> _Exercise_
Scan the entries below for "axes" and copy each line that holds it.

> _Extracted information_
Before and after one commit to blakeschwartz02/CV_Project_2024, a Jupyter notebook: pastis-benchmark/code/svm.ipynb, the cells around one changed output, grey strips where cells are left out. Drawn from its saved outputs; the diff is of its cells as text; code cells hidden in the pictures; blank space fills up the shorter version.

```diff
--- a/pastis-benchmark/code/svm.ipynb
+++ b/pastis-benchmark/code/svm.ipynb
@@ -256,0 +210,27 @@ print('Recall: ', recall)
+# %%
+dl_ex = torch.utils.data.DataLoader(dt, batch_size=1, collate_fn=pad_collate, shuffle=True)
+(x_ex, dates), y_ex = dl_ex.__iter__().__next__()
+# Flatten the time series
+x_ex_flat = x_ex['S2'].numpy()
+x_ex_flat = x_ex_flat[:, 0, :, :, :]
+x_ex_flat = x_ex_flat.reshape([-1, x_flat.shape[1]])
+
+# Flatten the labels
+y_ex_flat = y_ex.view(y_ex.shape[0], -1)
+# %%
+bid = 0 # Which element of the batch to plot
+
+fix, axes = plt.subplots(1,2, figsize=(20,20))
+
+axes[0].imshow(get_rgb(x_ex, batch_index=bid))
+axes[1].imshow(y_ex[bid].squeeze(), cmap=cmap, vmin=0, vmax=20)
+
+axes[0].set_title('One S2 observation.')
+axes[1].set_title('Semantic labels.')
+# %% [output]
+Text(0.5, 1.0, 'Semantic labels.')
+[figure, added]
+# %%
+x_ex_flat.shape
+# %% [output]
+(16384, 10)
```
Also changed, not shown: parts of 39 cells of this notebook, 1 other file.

> _Output of the task_
+fix, axes = plt.subplots(1,2, figsize=(20,20))
+axes[0].imshow(get_rgb(x_ex, batch_index=bid))
+axes[1].imshow(y_ex[bid].squeeze(), cmap=cmap, vmin=0, vmax=20)
+axes[0].set_title('One S2 observation.')
+axes[1].set_title('Semantic labels.')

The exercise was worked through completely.